There is something of an Inception vibe about the whole Venus is Fur affair. The film is a play within a play, as was the stage play it is adapted from, and the book both were based on was a book within a book. It would be easy, if the performances from the lead actors were not so strong, for there to be an unintentional blurry line between actor and character here, but Polanski’s strong direction, and the actors’ talents, means that when the lines get blurred, it is wholly intentional.
This two hander lives and dies on the performances of, and the chemistry between, the two leads. Amalric channels his inner Woody Allen as Thomas, but as time goes on, Thomas is lost in a blur between actor and the character he is reading. The same goes from Seigner as Vanda, although there is a clearer distinction between the actress and the character she is auditioning for… To begin with, anyway. The chemistry between the two actors is wonderful and it is clear that their characters are enjoying the power struggle between the two.
Polanski directs with aplomb, and corrects the mistakes he made with Carnage. Although the setting is essentially one room, wider shots and changing the space allows the film to feel less claustrophobic and stunted, instead allowing the energy and spark between the two actors to ebb and flow. The screenplay is cleverly written, and always makes sure that the audience knows who is speaking; actor or character. There does, however, seem to be a lack of an end game and the deliberate choice to make Vanda’s origins and intents unclear means that the audience has plenty to talk about after the film – is she a seductress or a goddess in disguise? – but also leaves the film feeling rather unfinished.

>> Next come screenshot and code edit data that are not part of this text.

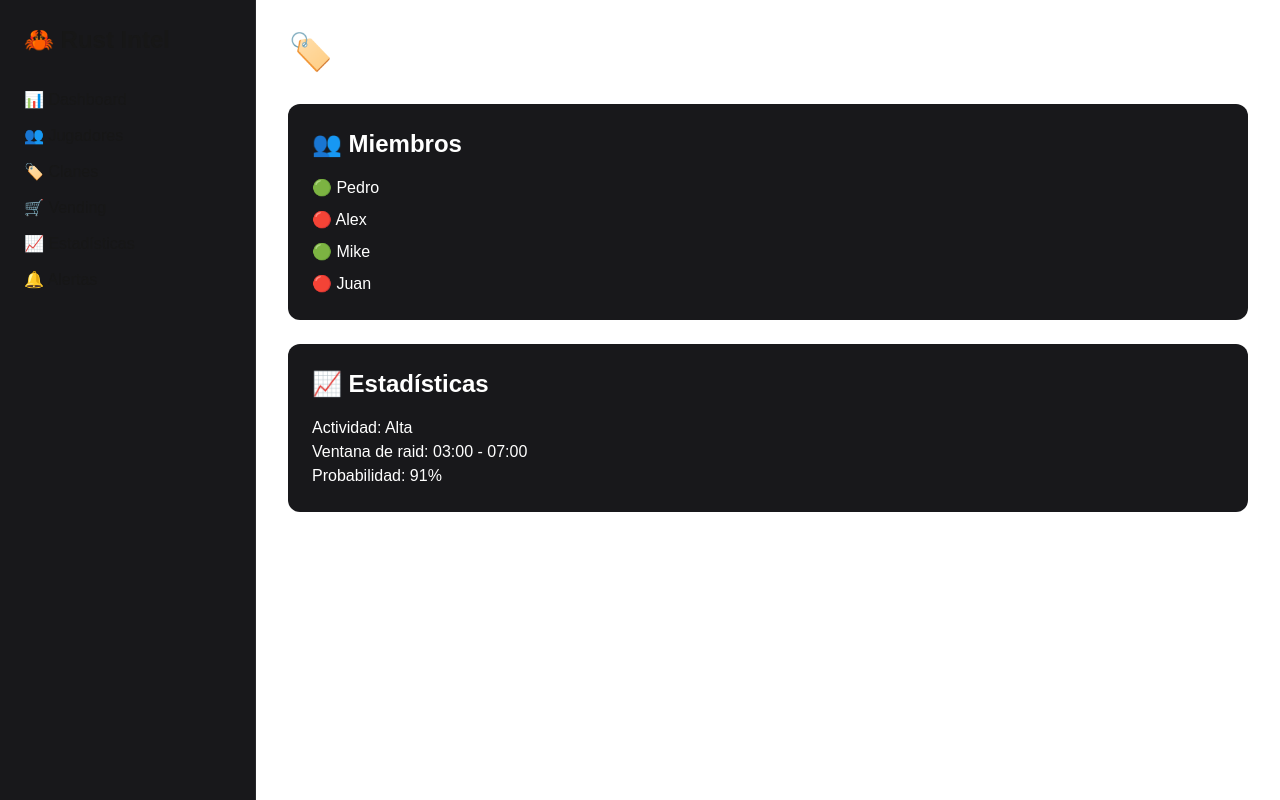
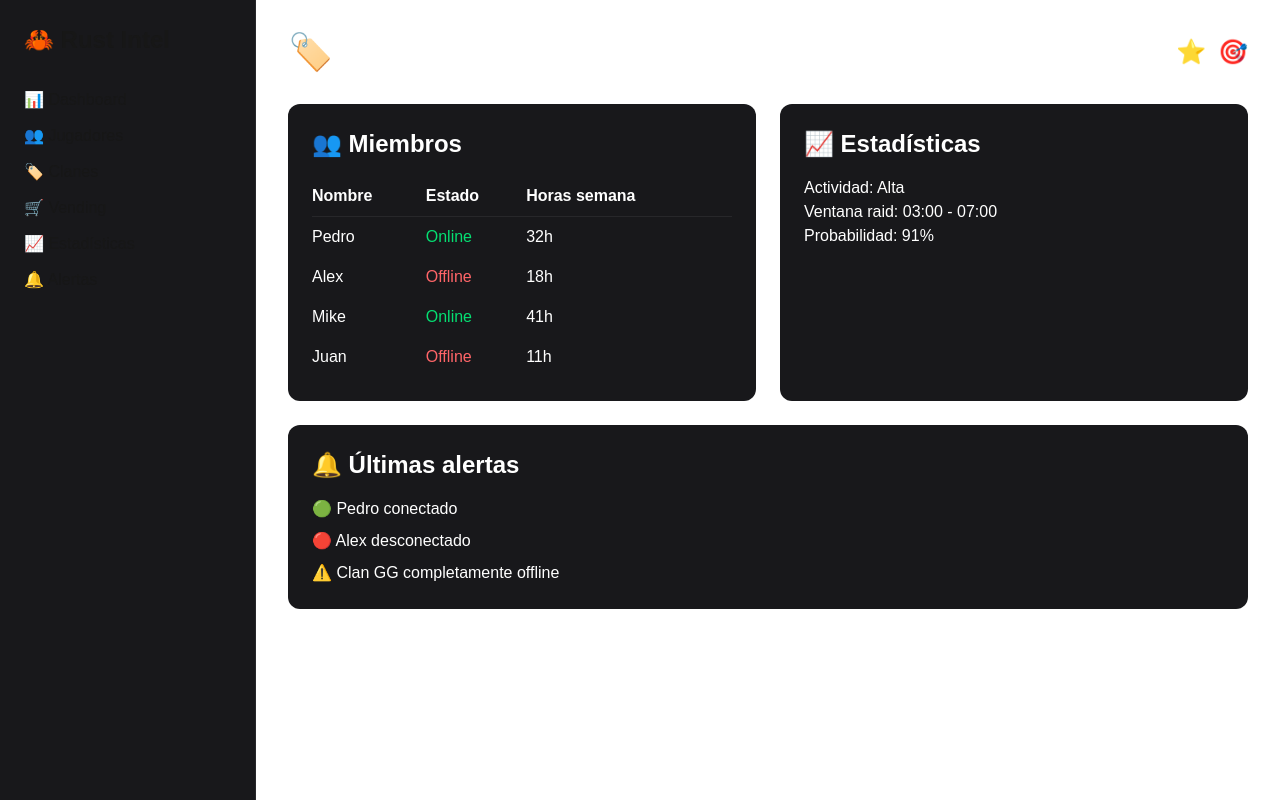
Before and after one commit to manelllurda-dotcom/rust-intel, a Next.js app in the folder frontend-web/: page /clanes/gg in a window 1280 px wide. Built offline with nearby package versions, Linux system fonts and the light colour scheme.

Commit message:
Datos de clanes preparados

```diff
--- a/frontend-web/app/clanes/gg/page.tsx
+++ b/frontend-web/app/clanes/gg/page.tsx
@@ -1,21 +1,74 @@
+const miembros = [
+  {
+    nombre: "Pedro",
+    online: true,
+    horas: 32,
+  },
+  {
+    nombre: "Alex",
+    online: false,
+    horas: 18,
+  },
+  {
+    nombre: "Mike",
+    online: true,
+    horas: 41,
+  },
+  {
+    nombre: "Juan",
+    online: false,
+    horas: 11,
+  },
+];
+
 export default function ClanGGPage() {
   return (
     <div className="p-8 text-white">
-      <h1 className="text-4xl font-bold mb-8">
+      <div className="flex justify-between items-center mb-8">
+        <h1 className="text-4xl font-bold">
           🏷️ Clan GG
         </h1>
 
-      <div className="bg-zinc-900 rounded-xl p-6 mb-6">
+        <div className="flex gap-3 text-2xl">
+          <button>⭐</button>
+          <button>🎯</button>
+        </div>
+      </div>
+
+      <div className="grid grid-cols-1 lg:grid-cols-2 gap-6">
+
+        <div className="bg-zinc-900 rounded-xl p-6">
           <h2 className="text-2xl font-bold mb-4">
             👥 Miembros
           </h2>
 
-        <ul className="space-y-2">
-          <li>🟢 Pedro</li>
-          <li>🔴 Alex</li>
-          <li>🟢 Mike</li>
-          <li>🔴 Juan</li>
-        </ul>
+          <table className="w-full">
+            <thead>
+              <tr className="border-b border-zinc-800">
+                <th className="text-left py-2">Nombre</th>
+                <th className="text-left py-2">Estado</th>
+                <th className="text-left py-2">Horas semana</th>
+              </tr>
+            </thead>
+
+            <tbody>
+              {miembros.map((miembro) => (
+                <tr key={miembro.nombre}>
+                  <td className="py-2">{miembro.nombre}</td>
+                  <td
+                    className={
+                      miembro.online
+                        ? "text-green-400"
+                        : "text-red-400"
+                    }
+                  >
+                    {miembro.online ? "Online" : "Offline"}
+                  </td>
+                  <td>{miembro.horas}h</td>
+                </tr>
+              ))}
+            </tbody>
+          </table>
         </div>
 
         <div className="bg-zinc-900 rounded-xl p-6">
@@ -24,8 +77,22 @@ export default function ClanGGPage() {
           </h2>
 
           <p>Actividad: Alta</p>
-        <p>Ventana de raid: 03:00 - 07:00</p>
+          <p>Ventana raid: 03:00 - 07:00</p>
           <p>Probabilidad: 91%</p>
+        </div>
+
+        <div className="bg-zinc-900 rounded-xl p-6 lg:col-span-2">
+          <h2 className="text-2xl font-bold mb-4">
+            🔔 Últimas alertas
+          </h2>
+
+          <div className="space-y-2">
+            <p>🟢 Pedro conectado</p>
+            <p>🔴 Alex desconectado</p>
+            <p>⚠️ Clan GG completamente offline</p>
+          </div>
+        </div>
+
       </div>
     </div>
   );
```
Lines whose indentation alone changed are shown as unchanged.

Venus in Fur is an acting master class from Amalric and Seigner, both are on top of their game, and the chemistry and enjoyment between the two is obvious. Polanski reminds us of his skill as a director, but the unanswered questions means that the film ends with a whimper, rather than a bang.